In the paper which follows, children's narrative as a genre which offers a closer look at childhood experience is explored. The children's own stories of their immigration experiences are examined for the meanings which these transitions hold for them, and for the implications for educational practice they suggest. Landscapes of home and stories about school figure prominently in the children's narratives, and are juxtaposed against current life experiences.
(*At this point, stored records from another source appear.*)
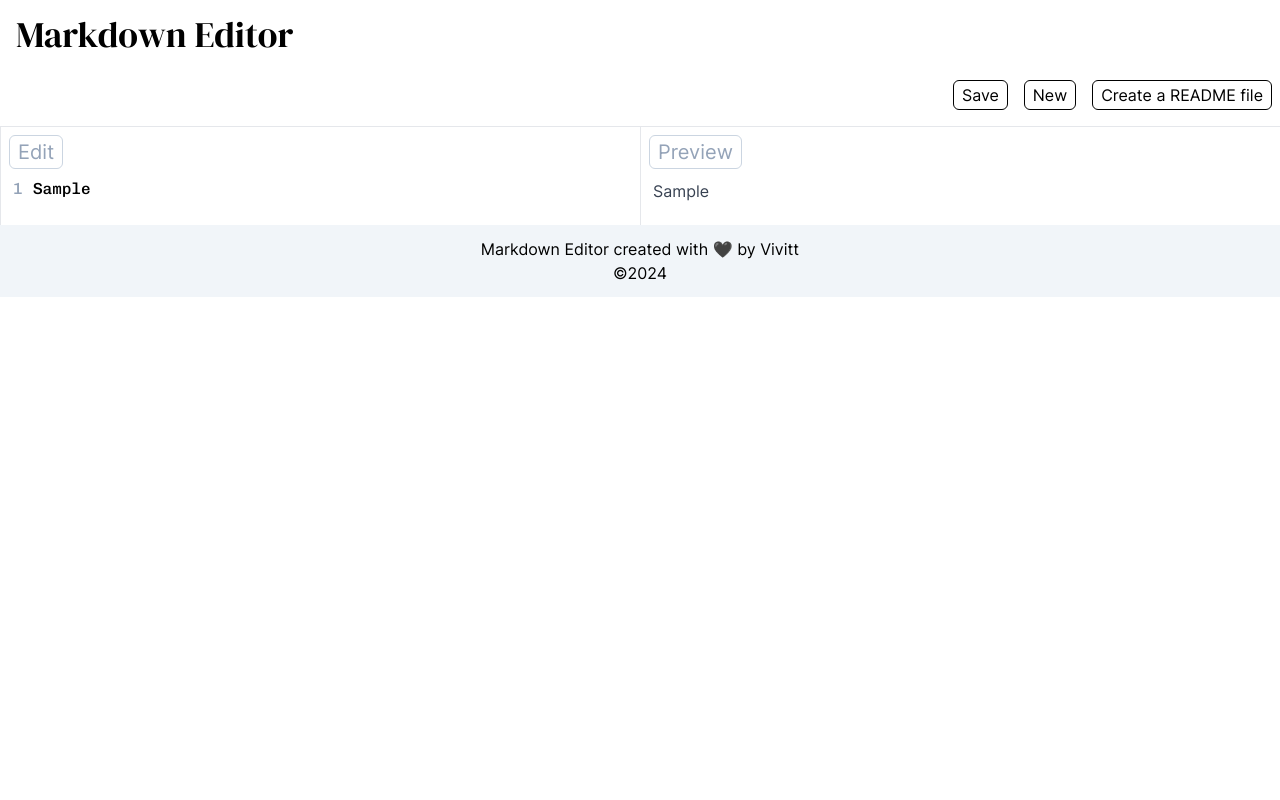
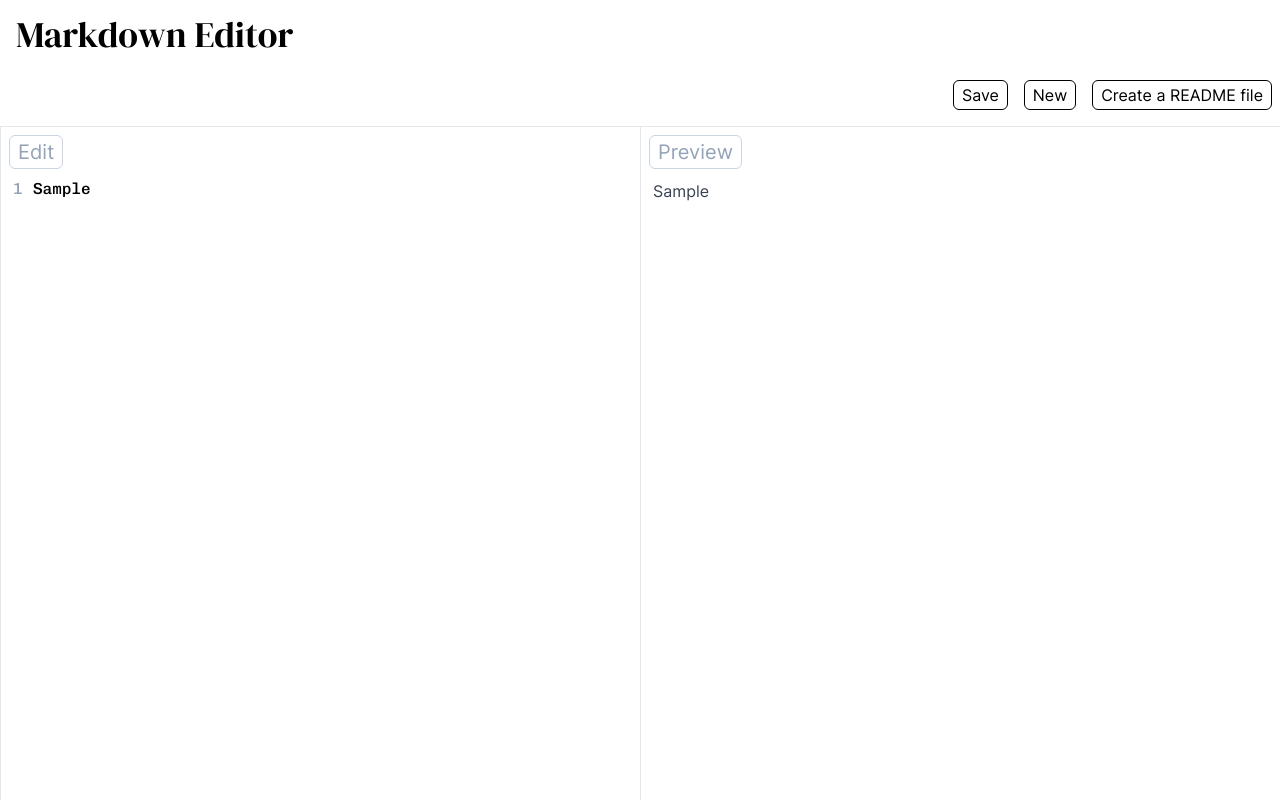
Before and after one commit to vivitt/online-markdown-editor, a Next.js app: page /editor in a window 1280 px wide. Both pictures are taken after typing "Sample" into the empty fields and a click on the button "Save". Shown: the top 800 px of the page. Built offline with nearby package versions, Linux system fonts and the light colour scheme.

Commit message:
WIP: fix layout height

```diff
--- a/app/ui/PanelGroup.tsx
+++ b/app/ui/PanelGroup.tsx
@@ -25,9 +25,9 @@ export default function PanelGroup(props: PropsWithChildren<Props>) {
   return (
     <div className="mt-2">
       {width && width > 800 ? (
-        <div className="flex border-t">
+        <div className="flex border-t border-b min-h-screen">
           {props.panels.map((child) => (
-            <div key={`${child.id}-panel`} className="w-full border-l">
+            <div key={`${child.id}-panel`} className="w-full border-l pb-1">
               <h2 className="m-2 text-slate-400 text-xl bg-white inline-flex border border-slate-300 rounded-md px-2 py-0.5 ">
                 {child?.header}
               </h2>
```
Also changed, not shown: 1 other file (tests, documents, lock files or other folders).
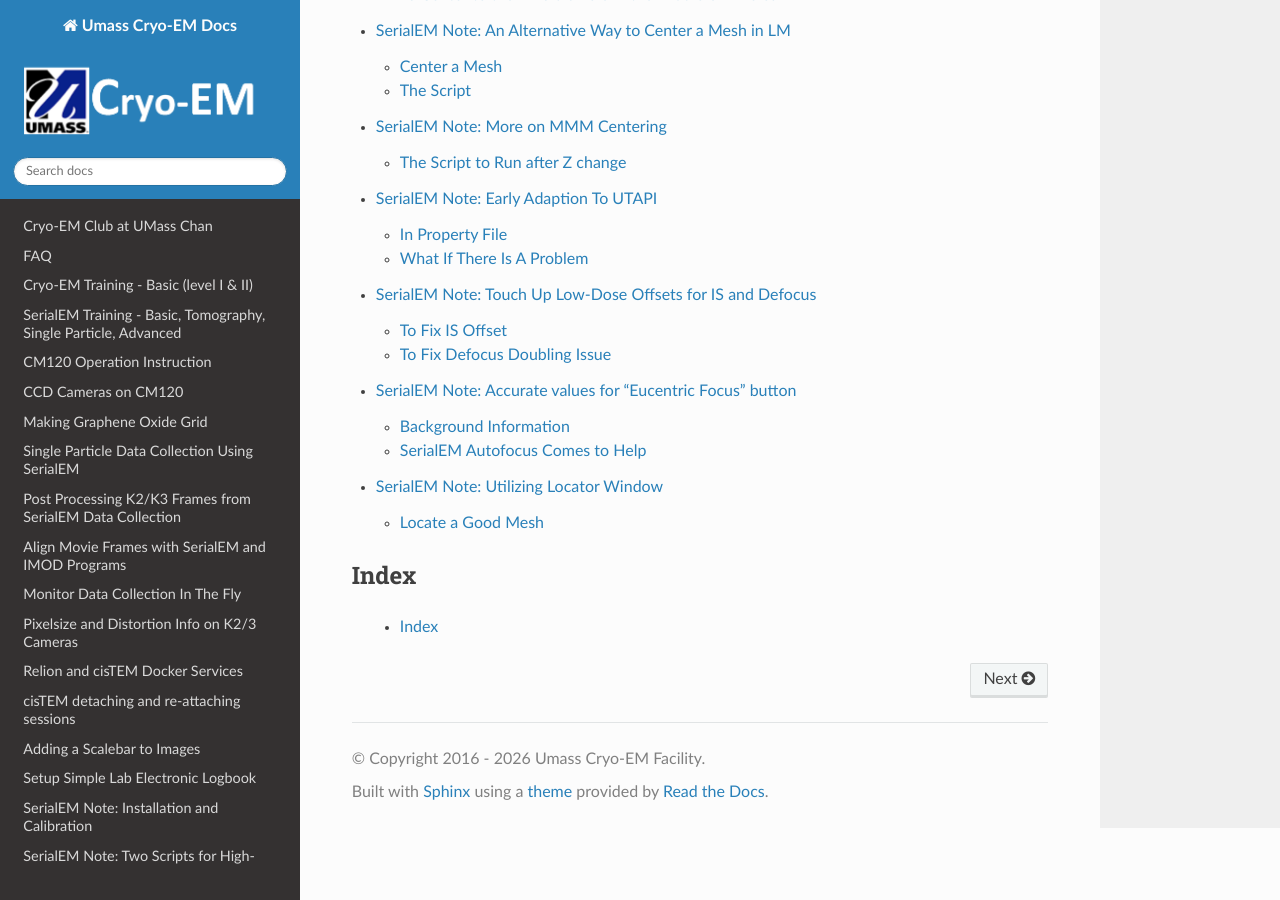
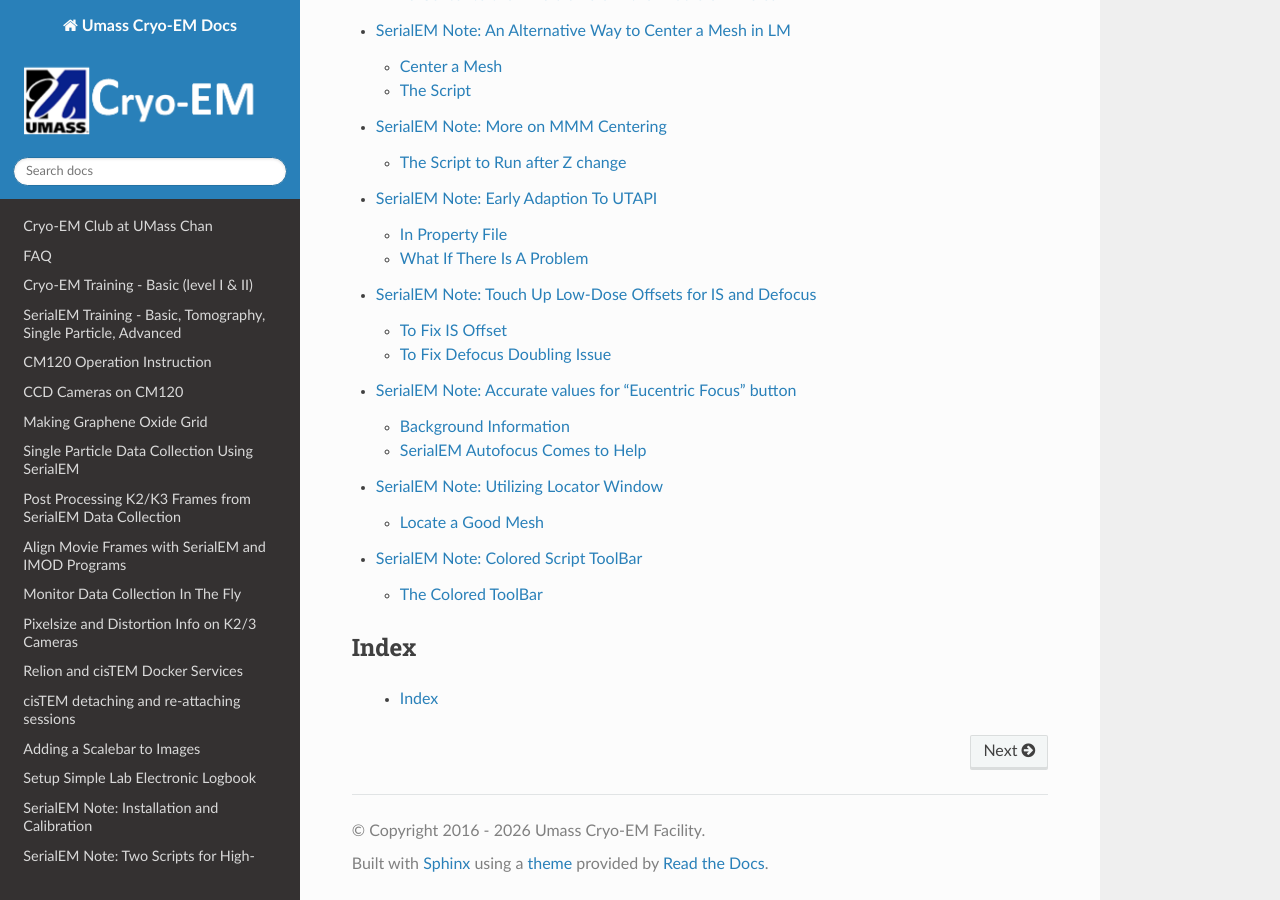
Before and after one commit to xuchen66/sphinx-emdocs, a Sphinx documentation site: the page built from source/index.rst, in a window 1280 px wide and 900 px high, scrolled down 6146 px. Built offline with Sphinx 7.4.7 and the Read the Docs theme 3.1.0, drawn with Linux system fonts in a browser that asks for light colours; pages that are not in the unit, such as notebooks, are missing from menus.

Commit message:
Update index.rst

```diff
--- a/source/index.rst
+++ b/source/index.rst
@@ -83,8 +83,9 @@
    serialEM-note-touchup-LD
    serialem_note_accurate_eucentric_focus_button
    serialem_note_utlize_locator_window
+   serialEM-note-colored-script-toolbar
 .. serialEM-note-take-images-at-two-different-mags
-   serialEM-note-colored-script-toolbar
+
 Index
 *****
 
```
This paper will explore the role of the imagination in enabling children to make connections between their lives before and after immigration and suggest implications for educational practice.
""I Used To Be Very Smart:" Children Talk About Immigration,"
Education and Culture:
2, Article 3.
Available at: http://docs.lib.purdue.edu/eandc/vol14/iss2/art3